==== WORKING DATA
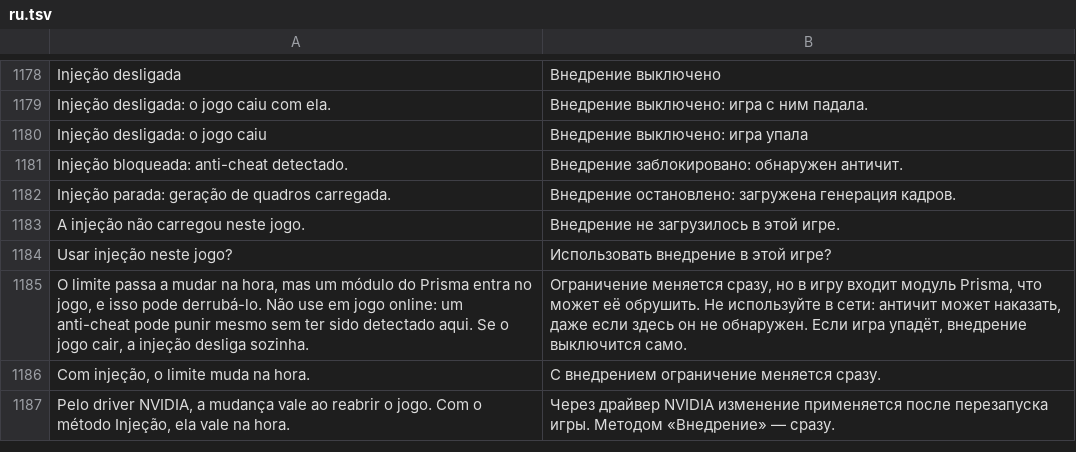
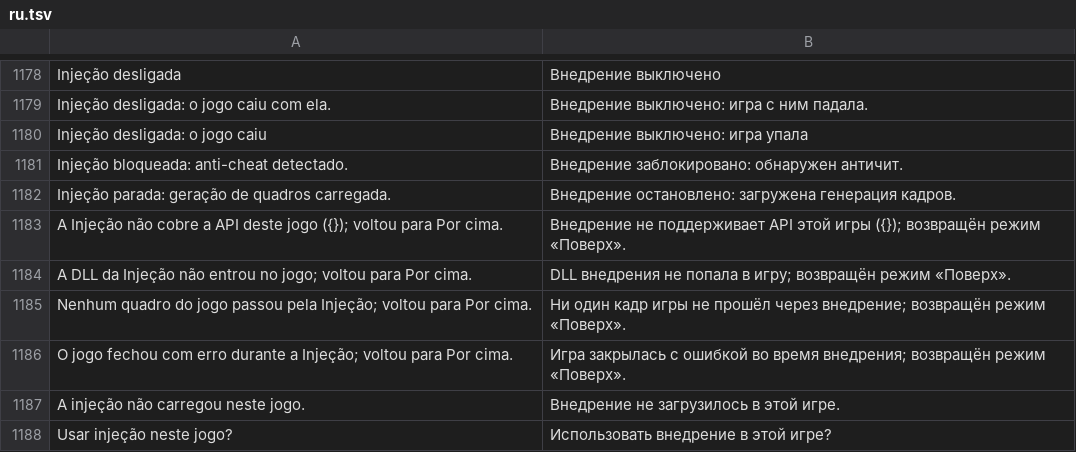
Before and after one commit to maliquem/Prisma, a TSV file: res/ru.tsv, drawn as a sheet; only a part is shown, gaps mark what is left out; the shorter side is filled out with more unchanged rows.

Commit message:
Shaders, Injeção: revisão de fb2b8b2..HEAD. O D3D9 não precisa mais do D3DX9_43 (o librashader vendorizado lê a tabela CTAB do bytecode e compila com o d3dcompiler_47 do Windows). Quando o motor tira a Injeção, a página Shaders mostra o motivo (API, DLL, nenhum quadro, queda; campo fallback do perfil, limpo ao escolher o modo). Na DLL: sem panic=abort; desvio liga só com o trampolim gravado e nenhuma linha do jogo no começo da função; um trampolim por gancho D3D9; BUSY nas chamadas à original; Flush ao soltar back buffers; estado solto quando o dispositivo some; swapchain e fila que alternam não recriam o efeito; OpenGL também por wglSwapLayerBuffers/wglSwapMultipleBuffers; Vulkan acha a placa pelo vkCreateDevice, segue a swapchain que substitui, entra quando a vulkan-1.dll carrega depois, troca a cerca quando o envio falha e não vaza nos erros. No app: preset salvo ou importado não grava por cima de outro (nome (2)), caminhos canônicos no slangp (junção e subst), ajudante de 32 bits com prazo de 8 s, crash só conta com quadro passado, build.rs ensina o rustup target add. Guia, CHANGELOG, mapa e traduções.

```diff
--- a/res/ru.tsv
+++ b/res/ru.tsv
@@ -1182,2 +1182,6 @@ Injeção bloqueada: anti-cheat detectado.	Внедрение заблокиро
 Injeção parada: geração de quadros carregada.	Внедрение остановлено: загружена генерация кадров.
+A Injeção não cobre a API deste jogo ({}); voltou para Por cima.	Внедрение не поддерживает API этой игры ({}); возвращён режим «Поверх».
+A DLL da Injeção não entrou no jogo; voltou para Por cima.	DLL внедрения не попала в игру; возвращён режим «Поверх».
+Nenhum quadro do jogo passou pela Injeção; voltou para Por cima.	Ни один кадр игры не прошёл через внедрение; возвращён режим «Поверх».
+O jogo fechou com erro durante a Injeção; voltou para Por cima.	Игра закрылась с ошибкой во время внедрения; возвращён режим «Поверх».
 A injeção não carregou neste jogo.	Внедрение не загрузилось в этой игре.
```
Also changed, not shown: res/en.tsv, res/es.tsv, 18 other files.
========
## REQUIREMENT
Set down all of the entries precisely and keep the pictures out of the copy.

## THE COMPLETED TASK
Before and after one commit to maliquem/Prisma, a TSV file: res/ru.tsv, drawn as a sheet; only a part is shown, gaps mark what is left out; the shorter side is filled out with more unchanged rows.

Commit message:
Shaders, Injeção: revisão de fb2b8b2..HEAD. O D3D9 não precisa mais do D3DX9_43 (o librashader vendorizado lê a tabela CTAB do bytecode e compila com o d3dcompiler_47 do Windows). Quando o motor tira a Injeção, a página Shaders mostra o motivo (API, DLL, nenhum quadro, queda; campo fallback do perfil, limpo ao escolher o modo). Na DLL: sem panic=abort; desvio liga só com o trampolim gravado e nenhuma linha do jogo no começo da função; um trampolim por gancho D3D9; BUSY nas chamadas à original; Flush ao soltar back buffers; estado solto quando o dispositivo some; swapchain e fila que alternam não recriam o efeito; OpenGL também por wglSwapLayerBuffers/wglSwapMultipleBuffers; Vulkan acha a placa pelo vkCreateDevice, segue a swapchain que substitui, entra quando a vulkan-1.dll carrega depois, troca a cerca quando o envio falha e não vaza nos erros. No app: preset salvo ou importado não grava por cima de outro (nome (2)), caminhos canônicos no slangp (junção e subst), ajudante de 32 bits com prazo de 8 s, crash só conta com quadro passado, build.rs ensina o rustup target add. Guia, CHANGELOG, mapa e traduções.

```diff
--- a/res/ru.tsv
+++ b/res/ru.tsv
@@ -1182,2 +1182,6 @@ Injeção bloqueada: anti-cheat detectado.	Внедрение заблокиро
 Injeção parada: geração de quadros carregada.	Внедрение остановлено: загружена генерация кадров.
+A Injeção não cobre a API deste jogo ({}); voltou para Por cima.	Внедрение не поддерживает API этой игры ({}); возвращён режим «Поверх».
+A DLL da Injeção não entrou no jogo; voltou para Por cima.	DLL внедрения не попала в игру; возвращён режим «Поверх».
+Nenhum quadro do jogo passou pela Injeção; voltou para Por cima.	Ни один кадр игры не прошёл через внедрение; возвращён режим «Поверх».
+O jogo fechou com erro durante a Injeção; voltou para Por cima.	Игра закрылась с ошибкой во время внедрения; возвращён режим «Поверх».
 A injeção não carregou neste jogo.	Внедрение не загрузилось в этой игре.
```
Also changed, not shown: res/en.tsv, res/es.tsv, 18 other files.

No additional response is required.